It's ridiculous to think Ilan Grapel is an Israeli spy, father tells Haaretz
Daniel Grapel says yet to receive official confirmation on a swap deal with Egypt to secure his son's release, saying he was able to talk to his son on the phone every other week.
In a conversation with Haaretz on Monday, the father of suspected Israeli spy Ilan Grapel said he hoped a deal between Israel and Egypt to secure his son's release had in fact been signed, saying that he had not been given official word by Israeli officials.
Earlier Monday, the Prime Minister's Office indicated that Israel and Egypt reached a prisoner exchange deal that would secure the release of the suspected Israeli spy, with the cabinet set to meet on Tuesday to give the deal a final seal of approval.
Grapel, who holds both Israeli and American citizenships, has been held in Egypt since June 12.
Grapel was first charged with espionage, but the charges were later changed to incitement, insurrection, and damaging a public building during the uprising that took place in Egypt earlier this year.
"We've yet to receive any word on the deal, only from the media and from the congressman who had been working for Ilan from [the United States]," Daniel Grapel told Haaretz on Monday, saying: "Until we see him these bizarre story will continue."
Israeli officials later indicated that the Grapel family was indeed updated on the deal.
"It's been going on for 4 months, anyone who knows Ilan in Israel knows that these spying stories aren't even funny, it's beyond ridiculous," he said.
Referring to the proximity of the reported deal between Israel and Egypt to the Shalit prisoner swap deal, which was mediated by Egypt and completed last week, Daniel Grapel said that the family has "heard all kinds of comparisons between [Ilan] and Gilad Shalit, and while it's a completely different story, that doesn't make it easier for the family."
Grapel's father said that the American consul in Cairo made it possible for him to talk with Ilan every other week on the phone, with the suspected Israeli spy speaking not from his jail cell but from the prosecutor's office.
"By the sound of his voice it appeared that he was in good health, and about his mental state, you can't really hear that much when you're waiting to hear every word," he said, adding: "We're just waiting anxiously to see that it’s a hundred-percent certain."
"We thought it would be resolved quickly, but it went on for week after week, and it became a political story, with discussions in the highest levels, between the Egyptians and the [U.S.] State Department," Daniel Grapel said, adding: "We're just crossing our fingers that its goes ahead without a hitch, and that it will be done with as soon as possible."
In a statement released earlier Monday, U.S. Rep. Gary Ackerman, who had been working for Grapel's release, said: "Ilan’s release is terrific news. We cannot be more relieved and gratified that Ilan will finally be freed and that he will soon be reunited with his family."

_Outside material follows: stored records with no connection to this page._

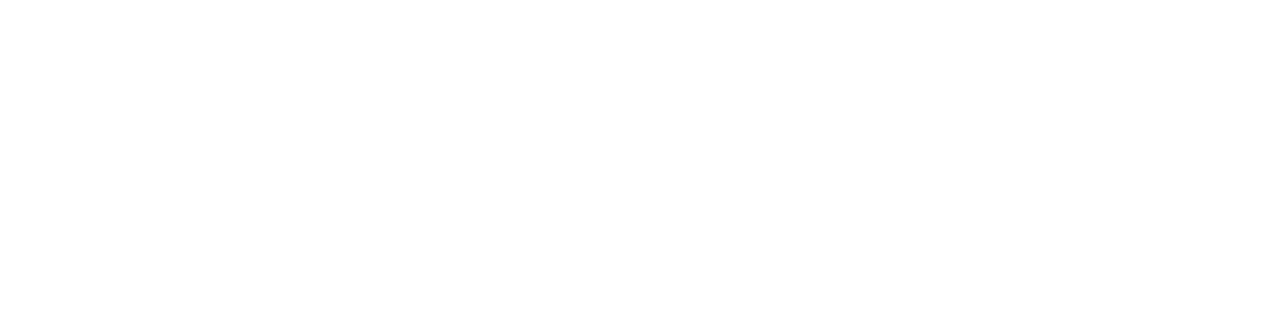
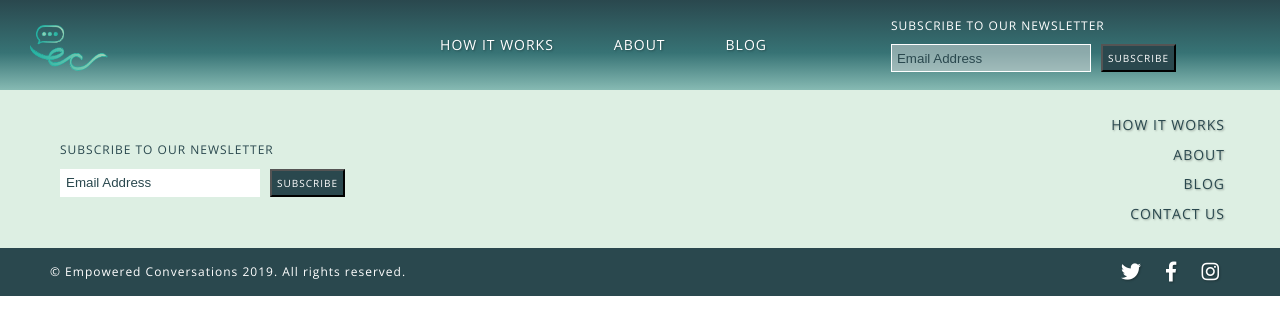
Before and after one commit to Build-Week-Empowered-Conversations/Marketing-Page, a plain HTML site: page tool.html in a window 1280 px wide. Drawn offline with nearby package versions, Linux system fonts and the light colour scheme; a web font is replaced by a local one.

Commit message:
Nav and footer

```diff
--- a/about.html
+++ b/about.html
@@ -0,0 +1,69 @@
+<!DOCTYPE html>
+<html lang="en">
+<head>
+  <meta charset="utf-8" />
+  <meta http-equiv="X-UA-Compatible" content="IE=edge" />
+  <title>Empowered Conversations</title>
+  <meta name="description" content="" />
+  <meta name="viewport" content="width=device-width, initial-scale=1" />
+  <link rel="stylesheet" href="/css/styles.css" />
+  <link rel="stylesheet" href="https://use.fontawesome.com/releases/v5.7.0/css/all.css" integrity="sha384-lZN37f5QGtY3VHgisS14W3ExzMWZxybE1SJSEsQp9S+oqd12jhcu+A56Ebc1zFSJ" crossorigin="anonymous" />
+  <link href="https://fonts.googleapis.com/css?family=DM+Serif+Text|Open+Sans&display=swap" rel="stylesheet" />
+</head>
+<body>
+  <script src="js/scripts.js"></script>
+
+<!-- NAVIGATION -->
+  <nav class="fixed-nav">
+    <div class="navbar">
+      <img class="logo" src="images/EmpoweredConversation-Logo-Md.png" style="height: 50px;"/>
+      <div id="nav-links">
+        <a href="">HOW IT WORKS</a>
+        <a href="">ABOUT</a>
+        <a href="">BLOG</a>
+      </div>
+    </div>
+    <div id="subscribe-top">
+      <form action="/action_page.php">
+        <span>SUBSCRIBE TO OUR NEWSLETTER</span>
+        <div class='inputs'>
+          <input type="text" name="email" value="Email Address">
+          <button type="submit">SUBSCRIBE</button>
+        </div>
+      </form>
+    </div>
+  </nav>
+
+
+
+
+  <!-- FOOTER -->
+  <footer>
+    <div class='main-footer'>
+      <div id="subscribe-bottom">
+        <form action="/action_page.php">
+          <span>SUBSCRIBE TO OUR NEWSLETTER</span>
+          <div class='inputs'>
+            <input type="text" name="email" value="Email Address">
+            <button type="submit">SUBSCRIBE</button>
+          </div>
+        </form>
+      </div>
+      <div class='nav-links'>
+        <a href="">HOW IT WORKS</a>
+        <a href="">ABOUT</a>
+        <a href="">BLOG</a>
+        <a href="">CONTACT US</a>
+      </div>
+    </div>
+    <div class="footer-bar">
+      <span>© Empowered Conversations 2019. All rights reserved.</span>
+      <div id="social">
+          <a href="https://twitter.com/empoweredconvo/"><i class="fab fa-twitter"></i></a>
+          <a href="https://www.facebook.com/empoweredconvo/"><i class="fab fa-facebook-f"></i></a>
+          <a href="https://www.instagram.com/empoweredconvo/"><i class="fab fa-instagram"></i></a>
+      </div>
+    </div>
+  </footer>
+</body>
+</html>
--- a/less/footer.less
+++ b/less/footer.less
@@ -0,0 +1,71 @@
+footer {
+  bottom: 0;
+  z-index: 9999;
+  width: 100%;
+  height: 50px;
+  margin: 20px 0;
+
+  .footer-bar {
+    .flex(space-between, center);
+    background-color: @dark-color;
+    color: white;
+    font-family: 'Open Sans', sans-serif;
+    font-size: 1.2rem;
+    line-height: 1.4;
+    letter-spacing: .1rem;
+    padding: 10px 50px;
+    a {
+      margin: 5px 10px;
+      font-size: 2rem;
+    }
+  }
+  .main-footer{
+    .flex(space-between, center);
+    background-color: @light-color;
+
+    .nav-links{
+      .flex(center, right);
+      flex-direction: column;
+      margin: 20px 50px;
+      a {
+        margin: 5px;
+        color: @dark-color;
+        text-align: right;
+      }
+    }
+
+    #subscribe-bottom {
+      .flex(center, center);
+      margin: 10px 50px;
+
+      form {
+        flex-direction: column;
+        color: @dark-color;
+        font-family: 'Open Sans', sans-serif;
+        font-size: 1.2rem;
+        line-height: 1.4;
+        letter-spacing: .1rem;
+        margin: 10px;
+        .inputs {
+          display: flex;
+          font-size: 1rem;
+          input {
+            width: 200px;
+            margin: 10px 5px 0px 0px;
+            padding:5px;
+            background-color: white;
+            color: @dark-color;
+            border: 1px solid white;
+          }
+          button {
+            margin: 10px 10px 0px 5px;
+            padding:5px;
+            background-color: @dark-color;
+            color: white;
+            border-color: 2px solid white;
+          }
+        }
+      }
+    }
+  }
+}
--- a/less/global.less
+++ b/less/global.less
@@ -42,5 +42,5 @@ a {
 button {
   font-family: 'Open Sans', sans-serif;
   letter-spacing: .1rem;
-  font-size: 1.6rem;
+  font-size: 1rem;
 }
--- a/less/landing.less
+++ b/less/landing.less
@@ -10,4 +10,17 @@ body{
   background-image: url('../images/aerial-shot-bird-s-eye-view-from-above-1556797.jpg');
   background-repeat: no-repeat;
   background-size: 100%;
+
+  .overlay{
+  background-color: rgba(225, 225, 225, 0.5);
+  z-index:2;
+  button {
+    margin: 10px 10px 0px 5px;
+    padding:5px;
+    background-color: @dark-color;
+    color: white;
+    border-color: 2px solid white;
+
+  }
+  }
 }
--- a/less/nav.less
+++ b/less/nav.less
@@ -8,27 +8,54 @@ nav {
   margin: 20px 0;
 
 
-  #navbar {
+  .navbar {
     .flex(space-between, center);
     width: 66%;
     // margin-top: 20px;
     img {
-      margin: 20px 10px 10px;
+      margin: 20px 30px 10px;
     }
-    #nav-links a {
-      // margin: 0, 40px;
+    #nav-links{
+      .flex(space-between, center);
+      a {
+        margin: 30px;
+      }
     }
   }
 
   #subscribe-top {
-    .flex(left, center);
-    width: 32%;
+    width: 40%;
+    .flex(center, center);
 
     form {
-      flex-direction: row;
-      input .btn-white {
-        margin: 0;
+      flex-direction: column;
+      color: white;
+      font-family: 'Open Sans', sans-serif;
+      font-size: 1.2rem;
+      line-height: 1.4;
+      letter-spacing: .1rem;      margin: 10px;
+      .inputs {
+        display: flex;
+        font-size: 1rem;
+        input {
+          width: 200px;
+          margin: 10px 5px 0px 0px;
+          padding:5px;
+          background-color: rgba(225, 225, 225, 0.5);
+          color: @dark-color;
+          border: 1px solid white;
+        }
+        button {
+          margin: 10px 10px 0px 5px;
+          padding:5px;
+          background-color: @dark-color;
+          color: white;
+          border-color: 2px solid white;
+
+        }
       }
+
+
     }
   }
 }
--- a/tool.html
+++ b/tool.html
@@ -0,0 +1,70 @@
+<!DOCTYPE html>
+<html lang="en">
+<head>
+  <meta charset="utf-8" />
+  <meta http-equiv="X-UA-Compatible" content="IE=edge" />
+  <title>Empowered Conversations</title>
+  <meta name="description" content="" />
+  <meta name="viewport" content="width=device-width, initial-scale=1" />
+  <link rel="stylesheet" href="/css/styles.css" />
+  <link rel="stylesheet" href="https://use.fontawesome.com/releases/v5.7.0/css/all.css" integrity="sha384-lZN37f5QGtY3VHgisS14W3ExzMWZxybE1SJSEsQp9S+oqd12jhcu+A56Ebc1zFSJ" crossorigin="anonymous" />
+  <link href="https://fonts.googleapis.com/css?family=DM+Serif+Text|Open+Sans&display=swap" rel="stylesheet" />
+</head>
+<body>
+  <script src="js/scripts.js"></script>
+
+<!-- NAVIGATION -->
+  <nav class="fixed-nav">
+    <div class="navbar">
+      <img class="logo" src="images/EmpoweredConversation-Logo-Md.png" style="height: 50px;"/>
+      <div id="nav-links">
+        <a href="">HOW IT WORKS</a>
+        <a href="">ABOUT</a>
+        <a href="">BLOG</a>
+      </div>
+    </div>
+    <div id="subscribe-top">
+      <form action="/action_page.php">
+        <span>SUBSCRIBE TO OUR NEWSLETTER</span>
+        <div class='inputs'>
+          <input type="text" name="email" value="Email Address">
+          <button type="submit">SUBSCRIBE</button>
+        </div>
+      </form>
+    </div>
+  </nav>
+
+
+
+
+
+  <!-- FOOTER -->
+  <footer>
+    <div class='main-footer'>
+      <div id="subscribe-bottom">
+        <form action="/action_page.php">
+          <span>SUBSCRIBE TO OUR NEWSLETTER</span>
+          <div class='inputs'>
+            <input type="text" name="email" value="Email Address">
+            <button type="submit">SUBSCRIBE</button>
+          </div>
+        </form>
+      </div>
+      <div class='nav-links'>
+        <a href="">HOW IT WORKS</a>
+        <a href="">ABOUT</a>
+        <a href="">BLOG</a>
+        <a href="">CONTACT US</a>
+      </div>
+    </div>
+    <div class="footer-bar">
+      <span>© Empowered Conversations 2019. All rights reserved.</span>
+      <div id="social">
+          <a href="https://twitter.com/empoweredconvo/"><i class="fab fa-twitter"></i></a>
+          <a href="https://www.facebook.com/empoweredconvo/"><i class="fab fa-facebook-f"></i></a>
+          <a href="https://www.instagram.com/empoweredconvo/"><i class="fab fa-instagram"></i></a>
+      </div>
+    </div>
+  </footer>
+</body>
+</html>
```
Also changed, not shown: howitworks.html (+67 -0 lines), landing.html (+22 -16 lines), css/styles.css.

"For four long months, we worked tirelessly to win Ilan’s release, and at last this long and terrible ordeal that Ilan and his loved ones have been forced to endure is almost over," the statement said, adding that "from the beginning, I was assured by the highest levels in Israel that in no way did Ilan have anything to do with espionage, the Mossad or any other type of spy agency."
"Ilan is a wonderful young man who loves Egypt and the Egyptian culture. He's a person deeply committed to the cause of humanity and bringing people together, and just found himself in the wrong place at the wrong time," Ackerman added, expressing his deep appreciation to the Egyptian Supreme Council of the Armed Forces as well as a number of very senior leaders in our government and in the Israeli government, all of whom we worked very closely with to keep this process moving steadily toward resolution, to keep Ilan's family fully-informed, and to maintain focus on the real goal of fixing the original mistake that put Ilan into Egyptian custody."